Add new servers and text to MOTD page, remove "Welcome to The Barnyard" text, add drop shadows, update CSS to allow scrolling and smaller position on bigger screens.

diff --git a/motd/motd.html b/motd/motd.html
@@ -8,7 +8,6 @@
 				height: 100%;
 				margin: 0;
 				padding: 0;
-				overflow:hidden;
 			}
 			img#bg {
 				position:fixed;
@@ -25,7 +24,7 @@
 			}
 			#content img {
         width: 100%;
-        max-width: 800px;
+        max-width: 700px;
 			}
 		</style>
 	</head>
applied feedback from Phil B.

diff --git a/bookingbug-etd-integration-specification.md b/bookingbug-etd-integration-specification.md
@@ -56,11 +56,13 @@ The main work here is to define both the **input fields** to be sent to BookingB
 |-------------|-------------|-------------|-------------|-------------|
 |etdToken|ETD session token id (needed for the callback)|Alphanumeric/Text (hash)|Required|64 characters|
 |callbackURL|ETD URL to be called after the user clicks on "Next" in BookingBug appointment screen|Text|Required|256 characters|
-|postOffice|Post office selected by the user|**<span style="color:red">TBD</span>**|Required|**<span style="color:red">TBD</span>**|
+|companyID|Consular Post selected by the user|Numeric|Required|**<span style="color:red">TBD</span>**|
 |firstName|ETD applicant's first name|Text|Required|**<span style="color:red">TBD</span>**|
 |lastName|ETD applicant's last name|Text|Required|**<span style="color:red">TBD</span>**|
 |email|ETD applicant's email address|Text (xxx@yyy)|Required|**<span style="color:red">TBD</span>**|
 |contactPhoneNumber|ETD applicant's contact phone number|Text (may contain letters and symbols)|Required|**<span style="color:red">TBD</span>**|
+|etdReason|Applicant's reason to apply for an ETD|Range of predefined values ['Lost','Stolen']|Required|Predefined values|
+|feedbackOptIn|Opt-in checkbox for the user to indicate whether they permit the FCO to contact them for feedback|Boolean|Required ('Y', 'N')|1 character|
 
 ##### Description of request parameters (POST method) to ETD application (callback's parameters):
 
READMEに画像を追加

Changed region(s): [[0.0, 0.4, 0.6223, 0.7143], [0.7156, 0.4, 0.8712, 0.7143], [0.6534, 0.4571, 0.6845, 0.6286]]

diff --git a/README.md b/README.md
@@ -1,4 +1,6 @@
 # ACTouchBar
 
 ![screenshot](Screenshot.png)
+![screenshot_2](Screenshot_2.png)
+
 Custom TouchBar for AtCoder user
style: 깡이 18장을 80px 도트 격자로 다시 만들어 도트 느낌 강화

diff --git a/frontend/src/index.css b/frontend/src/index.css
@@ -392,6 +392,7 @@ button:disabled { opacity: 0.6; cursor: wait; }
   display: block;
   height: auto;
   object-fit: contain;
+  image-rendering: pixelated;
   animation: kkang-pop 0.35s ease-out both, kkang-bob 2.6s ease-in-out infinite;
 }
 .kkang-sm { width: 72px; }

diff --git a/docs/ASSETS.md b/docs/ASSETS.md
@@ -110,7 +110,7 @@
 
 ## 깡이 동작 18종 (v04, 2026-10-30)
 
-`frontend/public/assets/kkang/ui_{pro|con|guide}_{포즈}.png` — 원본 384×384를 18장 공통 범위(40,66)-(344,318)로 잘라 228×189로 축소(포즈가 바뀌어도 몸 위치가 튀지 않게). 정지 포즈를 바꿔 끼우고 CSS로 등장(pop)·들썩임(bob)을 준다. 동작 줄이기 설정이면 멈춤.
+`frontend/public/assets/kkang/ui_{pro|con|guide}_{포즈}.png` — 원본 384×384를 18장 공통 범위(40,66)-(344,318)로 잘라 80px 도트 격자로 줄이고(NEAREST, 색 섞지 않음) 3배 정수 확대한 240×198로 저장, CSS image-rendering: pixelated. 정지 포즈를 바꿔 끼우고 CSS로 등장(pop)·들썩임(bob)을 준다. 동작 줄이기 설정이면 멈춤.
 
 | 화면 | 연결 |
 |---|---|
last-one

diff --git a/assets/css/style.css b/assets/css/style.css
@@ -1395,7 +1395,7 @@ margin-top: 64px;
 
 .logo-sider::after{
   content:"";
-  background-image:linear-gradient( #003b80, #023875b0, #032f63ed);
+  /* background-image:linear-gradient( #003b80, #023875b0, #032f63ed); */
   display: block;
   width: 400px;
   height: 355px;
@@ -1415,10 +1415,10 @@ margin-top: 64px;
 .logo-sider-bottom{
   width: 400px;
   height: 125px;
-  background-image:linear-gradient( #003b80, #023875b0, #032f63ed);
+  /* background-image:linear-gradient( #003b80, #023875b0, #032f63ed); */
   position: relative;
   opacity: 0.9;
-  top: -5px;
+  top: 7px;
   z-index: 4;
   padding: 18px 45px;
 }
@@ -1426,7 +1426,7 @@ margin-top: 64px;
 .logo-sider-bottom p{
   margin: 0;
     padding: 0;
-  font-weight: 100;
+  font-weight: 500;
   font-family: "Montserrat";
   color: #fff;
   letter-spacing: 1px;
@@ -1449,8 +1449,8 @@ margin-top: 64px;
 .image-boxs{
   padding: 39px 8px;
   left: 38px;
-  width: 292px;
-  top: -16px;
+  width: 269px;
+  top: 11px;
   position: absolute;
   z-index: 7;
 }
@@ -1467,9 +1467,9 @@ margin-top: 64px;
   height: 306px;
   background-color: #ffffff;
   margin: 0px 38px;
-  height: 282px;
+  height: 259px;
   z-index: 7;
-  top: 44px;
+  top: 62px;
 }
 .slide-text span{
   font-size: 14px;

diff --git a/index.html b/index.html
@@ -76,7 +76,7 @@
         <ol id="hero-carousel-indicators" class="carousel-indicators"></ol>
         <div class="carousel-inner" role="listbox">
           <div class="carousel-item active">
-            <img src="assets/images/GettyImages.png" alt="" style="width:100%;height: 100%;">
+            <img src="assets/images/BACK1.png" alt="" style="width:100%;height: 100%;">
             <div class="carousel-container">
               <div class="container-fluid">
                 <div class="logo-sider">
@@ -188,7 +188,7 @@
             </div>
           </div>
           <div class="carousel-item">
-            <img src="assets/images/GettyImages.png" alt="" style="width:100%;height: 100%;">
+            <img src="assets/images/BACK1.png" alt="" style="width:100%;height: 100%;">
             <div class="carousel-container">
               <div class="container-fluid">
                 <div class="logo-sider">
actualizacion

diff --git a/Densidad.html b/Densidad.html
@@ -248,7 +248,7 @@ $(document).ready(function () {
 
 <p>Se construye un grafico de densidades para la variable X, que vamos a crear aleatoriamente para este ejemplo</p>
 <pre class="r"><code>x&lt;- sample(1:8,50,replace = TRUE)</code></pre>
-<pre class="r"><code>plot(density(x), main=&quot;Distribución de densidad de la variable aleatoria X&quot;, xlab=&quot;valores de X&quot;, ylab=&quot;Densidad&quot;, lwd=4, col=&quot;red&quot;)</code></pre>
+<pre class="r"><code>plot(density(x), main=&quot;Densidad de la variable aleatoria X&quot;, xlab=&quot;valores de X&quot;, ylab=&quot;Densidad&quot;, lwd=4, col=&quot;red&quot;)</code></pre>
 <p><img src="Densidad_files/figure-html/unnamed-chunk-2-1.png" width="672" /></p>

## YOUR TASK:
Identify each line in the records above containing the word "carousel"; copy those lines.

## RESULT:
         <ol id="hero-carousel-indicators" class="carousel-indicators"></ol>
         <div class="carousel-inner" role="listbox">
           <div class="carousel-item active">
             <div class="carousel-container">
           <div class="carousel-item">
             <div class="carousel-container">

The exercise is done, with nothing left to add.